    Ramaswamy’s claim is a blatant denial of the Constitution. The 14th Amendment guarantees birthright citizenship to everyone born in America except the children of foreign diplomats, and that has been America’s official policy since we gained our independence.
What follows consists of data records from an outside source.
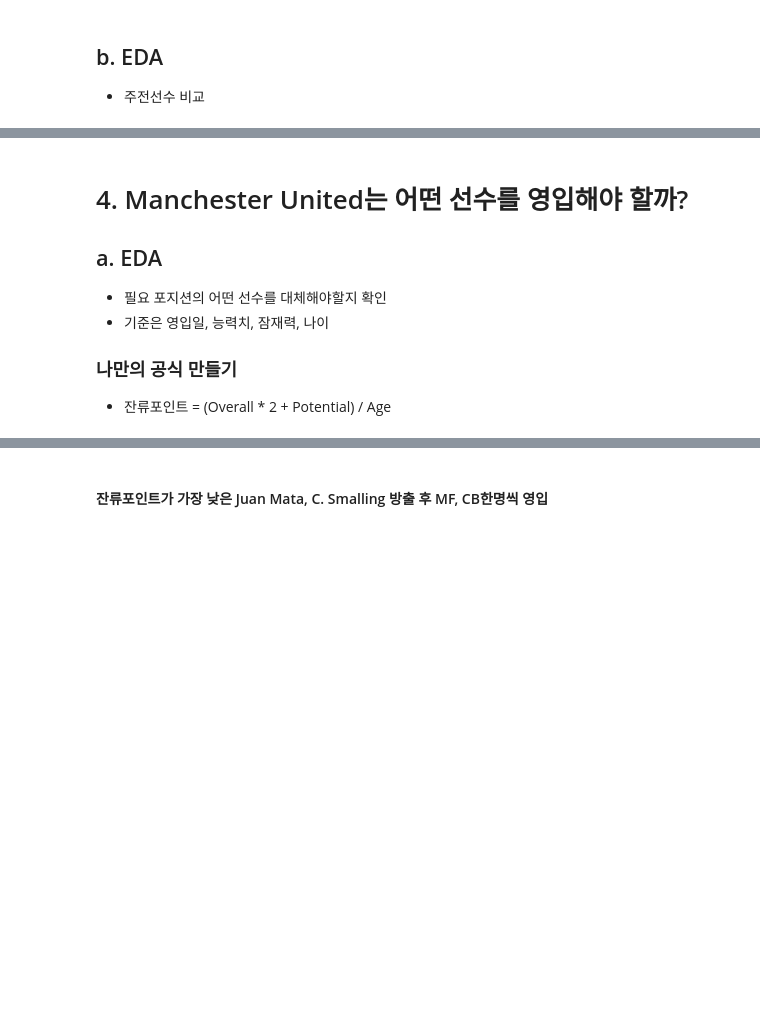
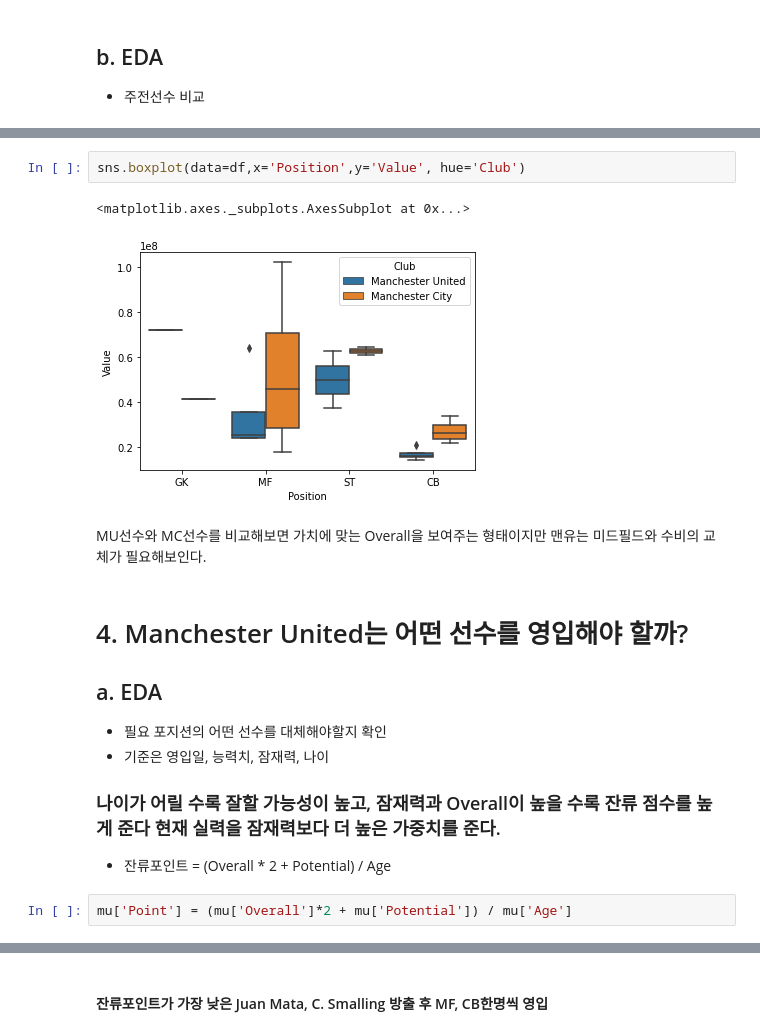
Before and after one commit to choijy1705/Dataanalyze, a Jupyter notebook: Manchester United Project.ipynb, the cells around one changed output, grey strips where cells are left out. Cells and saved outputs as stored; diff of their text form; blank space fills up the shorter version.

```diff
--- a/Manchester United Project.ipynb
+++ b/Manchester United Project.ipynb
@@ -359,3 +451,10 @@ MU선수와 MC선수를 비교해보면 이적료 대비 능력치가 떨어지
+# %%
+sns.boxplot(data=df,x='Position',y='Value', hue='Club')
+# %% [output]
+<matplotlib.axes._subplots.AxesSubplot at 0x...>
+[figure, added]
+# %% [markdown]
+MU선수와 MC선수를 비교해보면 가치에 맞는 Overall을 보여주는 형태이지만 맨유는 미드필드와 수비의 교체가 필요해보인다.
 # %% [markdown]
 # 4. Manchester United는 어떤 선수를 영입해야 할까?
 
@@ -364,6 +463,8 @@ MU선수와 MC선수를 비교해보면 이적료 대비 능력치가 떨어지
 - 필요 포지션의 어떤 선수를 대체해야할지 확인
 - 기준은 영입일, 능력치, 잠재력, 나이
 
-### 나만의 공식 만들기
+### 나이가 어릴 수록 잘할 가능성이 높고, 잠재력과 Overall이 높을 수록 잔류 점수를 높게 준다 현재 실력을 잠재력보다 더 높은 가중치를 준다.
 
 - 잔류포인트 = (Overall * 2 + Potential) / Age
+# %%
+mu['Point'] = (mu['Overall']*2 + mu['Potential']) / mu['Age']
```
Also changed, not shown: parts of 32 cells of this notebook.
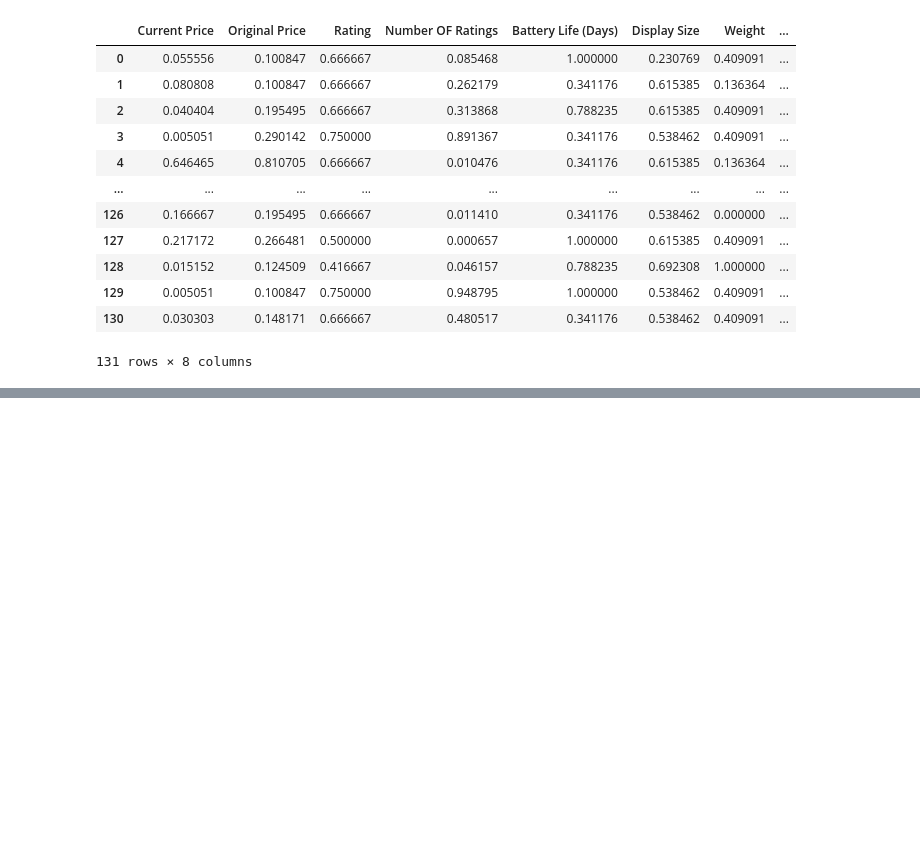
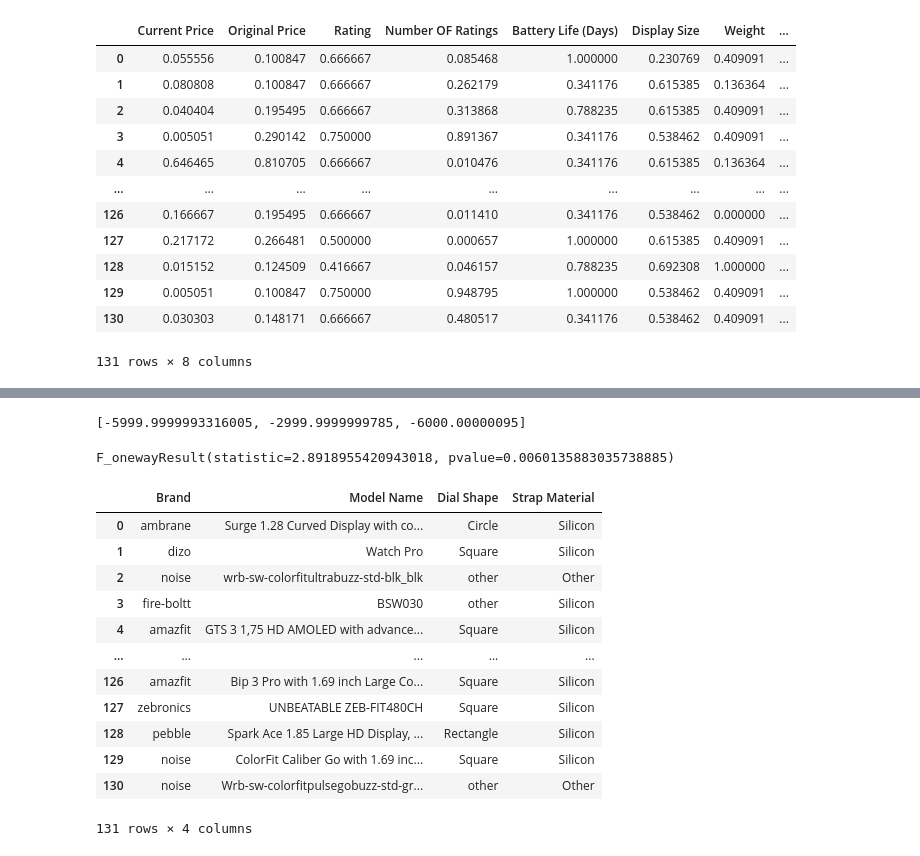
Before and after one commit to adhi1911/Watch-Price-Prediction, a Jupyter notebook: feature_engineering.ipynb, the cells around one changed output, grey strips where cells are left out. Saved outputs shown, nothing was run; the diff lists cells and outputs as text; code cells hidden in the pictures; blank space fills up the shorter version.

```diff
--- a/feature_engineering.ipynb
+++ b/feature_engineering.ipynb
@@ -363,0 +399,25 @@ train_df[numerical_cols]
+# %%
+print(CategoryGroupLists[0])
+# %% [output]
+[-5999.9999993316005, -2999.9999999785, -6000.00000095]
+# %%
+print(AnovaResults)
+# %% [output]
+F_onewayResult(statistic=2.8918955420943018, pvalue=0.0060135883035738885)
+# %%
+imp_col = ['Brand', 'Model Name', 'Dial Shape', 'Strap Material']
+train_df[imp_col]
+# %% [output]
+|  | Brand | Model Name | Dial Shape | Strap Material |
+| 0 | ambrane | Surge 1.28 Curved Display with co... | Circle | Silicon |
+| 1 | dizo | Watch Pro | Square | Silicon |
+| 2 | noise | wrb-sw-colorfitultrabuzz-std-blk_blk | other | Other |
+| 3 | fire-boltt | BSW030 | other | Silicon |
+| 4 | amazfit | GTS 3 1,75 HD AMOLED with advance... | Square | Silicon |
+| ... | ... | ... | ... | ... |
+| 126 | amazfit | Bip 3 Pro with 1.69 inch Large Co... | Square | Silicon |
+| 127 | zebronics | UNBEATABLE ZEB-FIT480CH | Square | Silicon |
+| 128 | pebble | Spark Ace 1.85 Large HD Display, ... | Rectangle | Silicon |
+| 129 | noise | ColorFit Caliber Go with 1.69 inc... | Square | Silicon |
+| 130 | noise | Wrb-sw-colorfitpulsegobuzz-std-gr... | other | Other |
+131 rows × 4 columns
```
Also changed, not shown: parts of 15 cells of this notebook, 1 other file.
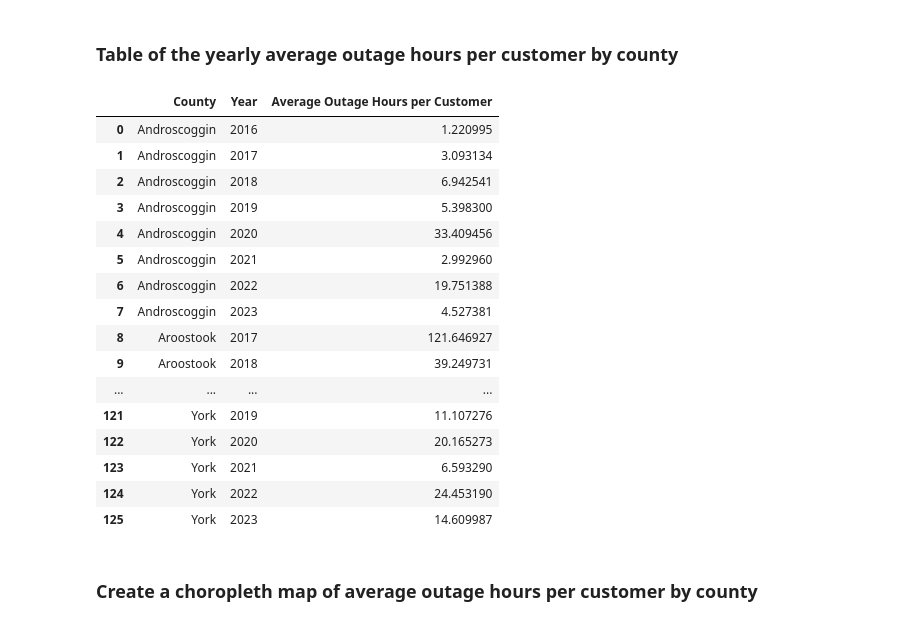
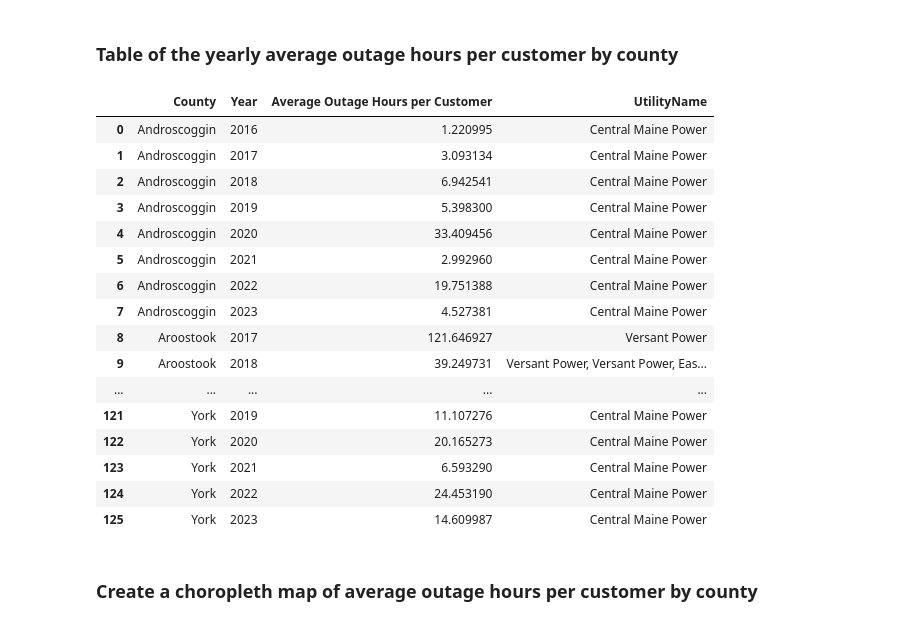
Before and after one commit to willgao23/maine-blackouts, a Jupyter notebook: notebooks/maine-blackout-analysis.ipynb, the cells around one changed output. Drawn from its saved outputs; the diff is of its cells as text; code cells hidden in the pictures.

Commit message:
Update charts with more utility provider data

```diff
--- a/notebooks/maine-blackout-analysis.ipynb
+++ b/notebooks/maine-blackout-analysis.ipynb
@@ -4,10 +4,13 @@
 # importing required libraries
 import pandas as pd
 import geopandas as gpd
+import seaborn as sns
 import matplotlib.pyplot as plt
+import matplotlib.patches as mpatches
 
 # set options
-pd.set_option('display.max_rows', 150)
+pd.set_option('display.max_columns', 200)
+pd.set_option('display.max_rows', 200)
 pd.options.mode.chained_assignment = None
 # %% [markdown]
 ### Import and clean data
@@ -22,44 +41,44 @@ df.drop(df[df['CustomerHoursTrackedTotal']  <= 0].index, inplace=True)
 ### Table of the yearly average outage hours per customer by county
 # %%
 # sum up all the customers tracked and total customer hours by month and county
-county_monthly_df = df.groupby(['CountyName', 'RecordYear', 'RecordMonth']).agg({'CustomerHoursOutTotal': 'sum', 'AvgCustomersTracked': 'sum'}).reset_index()
+county_monthly_df = df.groupby(['CountyName', 'RecordYear', 'RecordMonth']).agg({'CustomerHoursOutTotal': 'sum', 'AvgCustomersTracked': 'sum', 'UtilityName': lambda x: ', '.join(x.unique())}).reset_index()
 
 # sum up total customer hours out by year and county and average the customers tracked (to avoid double counting)
-yearly_df = county_monthly_df.groupby(['CountyName', 'RecordYear']).agg({'CustomerHoursOutTotal': 'sum', 'AvgCustomersTracked': 'mean'}).reset_index()
+yearly_df = county_monthly_df.groupby(['CountyName', 'RecordYear']).agg({'CustomerHoursOutTotal': 'sum', 'AvgCustomersTracked': 'mean', 'UtilityName': lambda x: ', '.join(x.unique())}).reset_index()
 
 # get the yearly outage hours per customer for each county
 yearly_df['OutageHoursPerCustomer'] = yearly_df['CustomerHoursOutTotal'] / yearly_df['AvgCustomersTracked']
 
 # create a final table with the relevant columns
-df_yearly_cust_outage = yearly_df[['CountyName', 'RecordYear', 'OutageHoursPerCustomer']]
+df_yearly_cust_outage = yearly_df[['CountyName', 'RecordYear', 'OutageHoursPerCustomer', 'UtilityName']]
 
 # sort by county and year
 df_yearly_cust_outage.sort_values(by=['CountyName', 'RecordYear'], inplace=True)
 
 # rename columns to be more readable
 df_yearly_cust_outage.rename(columns={"CountyName": "County", "RecordYear": "Year", "OutageHoursPerCustomer": "Average Outage Hours per Customer"}, inplace=True)
 
 # export and show dataframe
 df_yearly_cust_outage.to_csv("exports/maine-county-yearly-out-hours-per-cust.csv", sep=',', encoding='utf-8', index=False, header=True)
 df_yearly_cust_outage
 # %% [output]
-|  | County | Year | Average Outage Hours per Customer |
-| 0 | Androscoggin | 2016 | 1.220995 |
-| 1 | Androscoggin | 2017 | 3.093134 |
-| 2 | Androscoggin | 2018 | 6.942541 |
-| 3 | Androscoggin | 2019 | 5.398300 |
-| 4 | Androscoggin | 2020 | 33.409456 |
-| 5 | Androscoggin | 2021 | 2.992960 |
-| 6 | Androscoggin | 2022 | 19.751388 |
-| 7 | Androscoggin | 2023 | 4.527381 |
-| 8 | Aroostook | 2017 | 121.646927 |
-| 9 | Aroostook | 2018 | 39.249731 |
-| ... | ... | ... | ... |
-| 121 | York | 2019 | 11.107276 |
-| 122 | York | 2020 | 20.165273 |
-| 123 | York | 2021 | 6.593290 |
-| 124 | York | 2022 | 24.453190 |
-| 125 | York | 2023 | 14.609987 |
+|  | County | Year | Average Outage Hours per Customer | UtilityName |
+| 0 | Androscoggin | 2016 | 1.220995 | Central Maine Power |
+| 1 | Androscoggin | 2017 | 3.093134 | Central Maine Power |
+| 2 | Androscoggin | 2018 | 6.942541 | Central Maine Power |
+| 3 | Androscoggin | 2019 | 5.398300 | Central Maine Power |
+| 4 | Androscoggin | 2020 | 33.409456 | Central Maine Power |
+| 5 | Androscoggin | 2021 | 2.992960 | Central Maine Power |
+| 6 | Androscoggin | 2022 | 19.751388 | Central Maine Power |
+| 7 | Androscoggin | 2023 | 4.527381 | Central Maine Power |
+| 8 | Aroostook | 2017 | 121.646927 | Versant Power |
+| 9 | Aroostook | 2018 | 39.249731 | Versant Power, Versant Power, Eas... |
+| ... | ... | ... | ... | ... |
+| 121 | York | 2019 | 11.107276 | Central Maine Power |
+| 122 | York | 2020 | 20.165273 | Central Maine Power |
+| 123 | York | 2021 | 6.593290 | Central Maine Power |
+| 124 | York | 2022 | 24.453190 | Central Maine Power |
+| 125 | York | 2023 | 14.609987 | Central Maine Power |
 # %% [markdown]
 ### Create a choropleth map of average outage hours per customer by county
 # %%
```
Also changed, not shown: parts of 6 cells of this notebook, 7 other files.
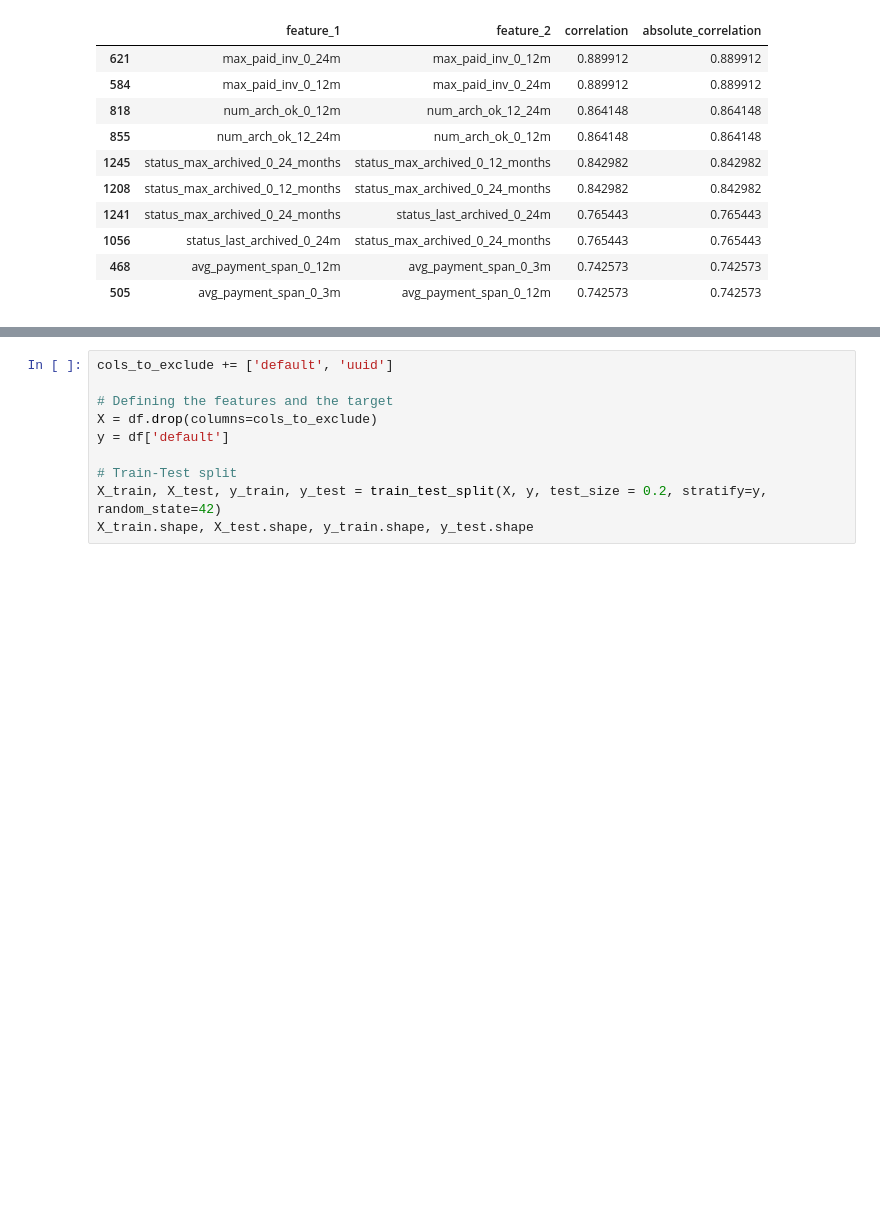
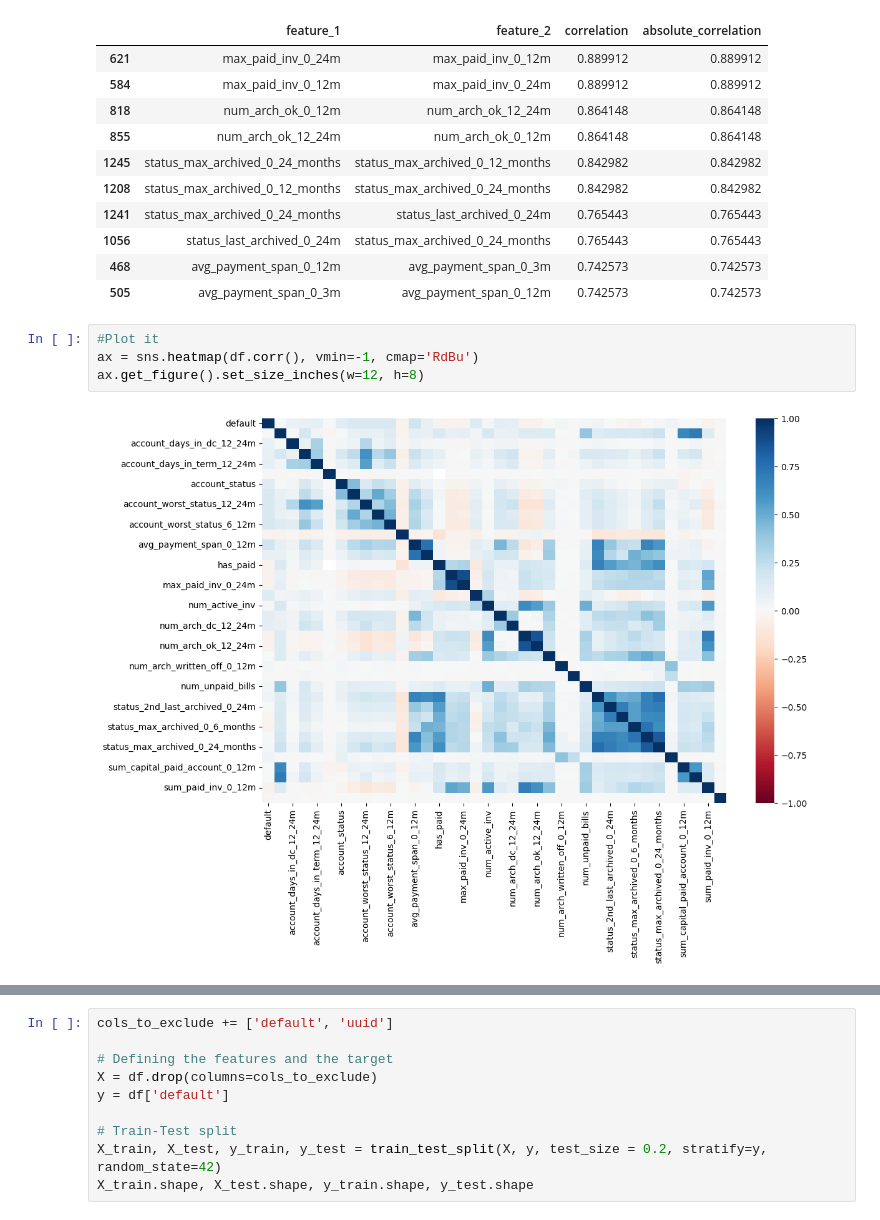
Before and after one commit to erikrowens/Le-Wagon-Case-Study, a Jupyter notebook: Notebook.ipynb, the cells around one changed output, grey strips where cells are left out. Drawn from its saved outputs; the diff is of its cells as text; blank space fills up the shorter version.

```diff
--- a/Notebook.ipynb
+++ b/Notebook.ipynb
@@ -164,6 +168,12 @@ corr_matrix(df).head(10)
 | 1056 | status_last_archived_0_24m | status_max_archived_0_24_months | 0.765443 | 0.765443 |
 | 468 | avg_payment_span_0_12m | avg_payment_span_0_3m | 0.742573 | 0.742573 |
 | 505 | avg_payment_span_0_3m | avg_payment_span_0_12m | 0.742573 | 0.742573 |
+# %%
+#Plot it
+ax = sns.heatmap(df.corr(), vmin=-1, cmap='RdBu')
+ax.get_figure().set_size_inches(w=12, h=8)
+# %% [output]
+[figure, added]
 # %%
 ## There are already 36 columns in the original dataset. A bit less after we
 ## removed the high percentage NA columns. Before getting into the pipeline
```
Also changed, not shown: parts of 7 cells of this notebook.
    I’ve found documents confirming this that go as far back as 1796. You can read them for yourself in my new book The Birthright: A History of Citizenship in America available now on Amazon.